* **Exercise instructions**: Copy, from the data below, every line that has "DialogTitle" in it.

(Collected data entries)
BEGIN

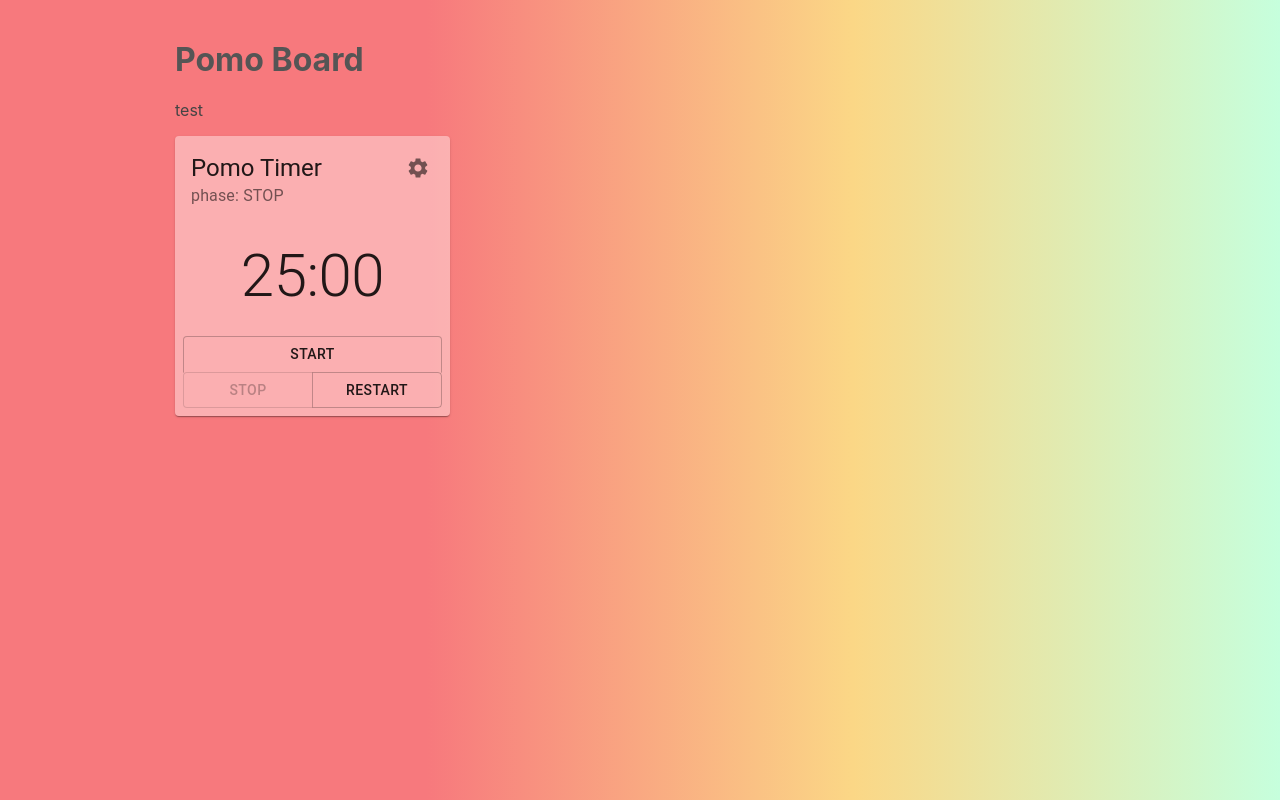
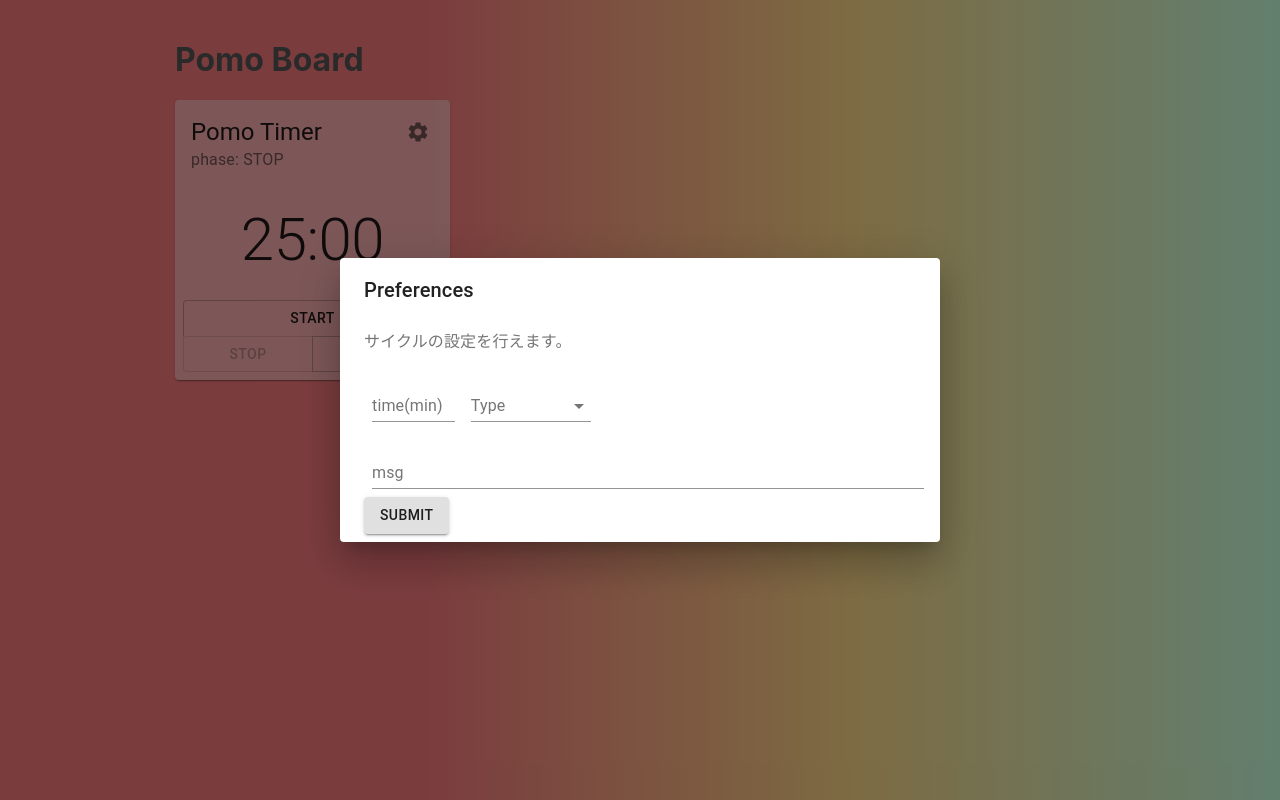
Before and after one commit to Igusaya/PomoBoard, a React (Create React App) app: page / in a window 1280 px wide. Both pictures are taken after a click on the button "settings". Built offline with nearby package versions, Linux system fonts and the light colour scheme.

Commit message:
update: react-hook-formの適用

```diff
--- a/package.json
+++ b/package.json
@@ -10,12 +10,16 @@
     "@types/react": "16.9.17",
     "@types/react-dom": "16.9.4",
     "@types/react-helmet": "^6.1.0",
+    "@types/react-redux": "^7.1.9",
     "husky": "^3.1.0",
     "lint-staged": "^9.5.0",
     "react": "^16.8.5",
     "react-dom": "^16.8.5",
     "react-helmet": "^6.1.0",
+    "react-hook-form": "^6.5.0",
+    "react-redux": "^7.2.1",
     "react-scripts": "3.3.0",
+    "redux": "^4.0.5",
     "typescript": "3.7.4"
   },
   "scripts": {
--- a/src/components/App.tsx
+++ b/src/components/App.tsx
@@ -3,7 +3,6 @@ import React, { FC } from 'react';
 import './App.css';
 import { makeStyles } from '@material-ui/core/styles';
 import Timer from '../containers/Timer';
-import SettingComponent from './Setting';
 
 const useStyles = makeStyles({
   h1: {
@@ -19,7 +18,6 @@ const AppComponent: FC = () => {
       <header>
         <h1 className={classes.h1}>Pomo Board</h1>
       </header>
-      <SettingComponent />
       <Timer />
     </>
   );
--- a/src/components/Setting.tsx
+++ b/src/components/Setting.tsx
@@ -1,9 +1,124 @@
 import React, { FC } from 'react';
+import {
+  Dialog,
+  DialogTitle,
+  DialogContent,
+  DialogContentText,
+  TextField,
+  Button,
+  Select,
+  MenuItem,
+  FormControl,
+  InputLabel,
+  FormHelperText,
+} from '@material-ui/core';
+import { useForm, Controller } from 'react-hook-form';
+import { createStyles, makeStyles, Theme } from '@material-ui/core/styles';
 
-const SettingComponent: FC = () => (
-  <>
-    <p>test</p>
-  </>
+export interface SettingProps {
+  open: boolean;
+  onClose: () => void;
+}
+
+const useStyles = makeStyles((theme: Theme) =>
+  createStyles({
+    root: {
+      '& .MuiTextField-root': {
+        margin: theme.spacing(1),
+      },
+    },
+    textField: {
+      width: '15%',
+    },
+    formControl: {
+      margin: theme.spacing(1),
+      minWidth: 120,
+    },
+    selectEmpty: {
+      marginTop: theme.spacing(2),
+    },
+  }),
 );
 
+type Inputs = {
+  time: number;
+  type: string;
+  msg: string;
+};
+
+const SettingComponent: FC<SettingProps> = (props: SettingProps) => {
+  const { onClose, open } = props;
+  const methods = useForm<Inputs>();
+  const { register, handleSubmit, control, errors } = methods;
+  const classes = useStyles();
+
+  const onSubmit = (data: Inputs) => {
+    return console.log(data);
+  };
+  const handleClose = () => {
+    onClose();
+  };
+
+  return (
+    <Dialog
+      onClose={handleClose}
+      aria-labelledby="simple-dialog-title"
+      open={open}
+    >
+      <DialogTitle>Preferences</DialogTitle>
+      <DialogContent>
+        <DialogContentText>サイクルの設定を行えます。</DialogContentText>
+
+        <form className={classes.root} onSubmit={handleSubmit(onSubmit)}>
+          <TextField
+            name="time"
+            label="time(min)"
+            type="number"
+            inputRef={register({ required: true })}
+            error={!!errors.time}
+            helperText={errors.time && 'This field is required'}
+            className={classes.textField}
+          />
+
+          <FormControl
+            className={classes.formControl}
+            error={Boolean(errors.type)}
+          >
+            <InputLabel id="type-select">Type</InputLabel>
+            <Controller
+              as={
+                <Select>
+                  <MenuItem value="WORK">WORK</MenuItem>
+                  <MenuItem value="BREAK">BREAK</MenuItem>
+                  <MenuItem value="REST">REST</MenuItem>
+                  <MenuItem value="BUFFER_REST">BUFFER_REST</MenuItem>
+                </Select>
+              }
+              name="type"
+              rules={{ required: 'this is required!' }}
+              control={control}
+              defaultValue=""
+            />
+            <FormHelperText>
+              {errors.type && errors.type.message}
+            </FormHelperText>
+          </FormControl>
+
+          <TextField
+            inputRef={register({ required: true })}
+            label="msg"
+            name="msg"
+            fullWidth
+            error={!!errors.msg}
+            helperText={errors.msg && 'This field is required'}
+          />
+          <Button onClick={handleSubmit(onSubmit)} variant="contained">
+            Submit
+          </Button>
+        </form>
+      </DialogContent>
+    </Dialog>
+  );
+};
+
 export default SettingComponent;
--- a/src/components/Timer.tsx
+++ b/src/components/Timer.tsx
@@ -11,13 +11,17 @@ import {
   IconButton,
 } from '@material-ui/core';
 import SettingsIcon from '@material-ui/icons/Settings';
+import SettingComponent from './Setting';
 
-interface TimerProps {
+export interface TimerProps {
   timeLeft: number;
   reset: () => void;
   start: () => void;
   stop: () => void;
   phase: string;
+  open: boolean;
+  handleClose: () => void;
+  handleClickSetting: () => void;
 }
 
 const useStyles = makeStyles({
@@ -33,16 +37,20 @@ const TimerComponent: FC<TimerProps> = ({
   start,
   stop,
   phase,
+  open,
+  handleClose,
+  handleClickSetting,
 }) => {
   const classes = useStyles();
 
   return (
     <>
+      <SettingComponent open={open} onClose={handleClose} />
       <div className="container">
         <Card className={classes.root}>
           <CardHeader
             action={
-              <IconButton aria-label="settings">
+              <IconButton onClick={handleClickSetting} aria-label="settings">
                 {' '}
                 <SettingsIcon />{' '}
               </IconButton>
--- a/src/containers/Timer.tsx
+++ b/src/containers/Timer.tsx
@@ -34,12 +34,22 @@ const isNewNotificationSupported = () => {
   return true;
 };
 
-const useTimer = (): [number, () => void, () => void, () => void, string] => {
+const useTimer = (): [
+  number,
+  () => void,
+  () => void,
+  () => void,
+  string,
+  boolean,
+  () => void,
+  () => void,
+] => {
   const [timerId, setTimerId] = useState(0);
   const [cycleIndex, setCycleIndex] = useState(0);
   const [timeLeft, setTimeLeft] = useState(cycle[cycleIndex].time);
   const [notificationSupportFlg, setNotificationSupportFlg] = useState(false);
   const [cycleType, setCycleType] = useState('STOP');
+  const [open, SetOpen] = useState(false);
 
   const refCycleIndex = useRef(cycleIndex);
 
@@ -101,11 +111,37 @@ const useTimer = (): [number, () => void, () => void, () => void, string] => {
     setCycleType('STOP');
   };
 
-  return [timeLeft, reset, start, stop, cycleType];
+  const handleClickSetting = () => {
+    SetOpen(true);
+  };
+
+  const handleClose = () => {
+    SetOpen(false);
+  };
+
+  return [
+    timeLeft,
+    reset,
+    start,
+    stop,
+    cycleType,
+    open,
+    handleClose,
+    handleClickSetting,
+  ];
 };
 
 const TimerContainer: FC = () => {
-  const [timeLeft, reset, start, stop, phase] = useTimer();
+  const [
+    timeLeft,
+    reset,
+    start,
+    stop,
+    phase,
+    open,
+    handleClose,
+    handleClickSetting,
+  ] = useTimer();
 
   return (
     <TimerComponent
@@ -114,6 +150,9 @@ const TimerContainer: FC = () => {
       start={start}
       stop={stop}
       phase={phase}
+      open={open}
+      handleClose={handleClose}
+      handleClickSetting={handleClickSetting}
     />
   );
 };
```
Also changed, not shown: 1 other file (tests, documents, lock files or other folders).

END

* **Your response**:
+  DialogTitle,
+      <DialogTitle>Preferences</DialogTitle>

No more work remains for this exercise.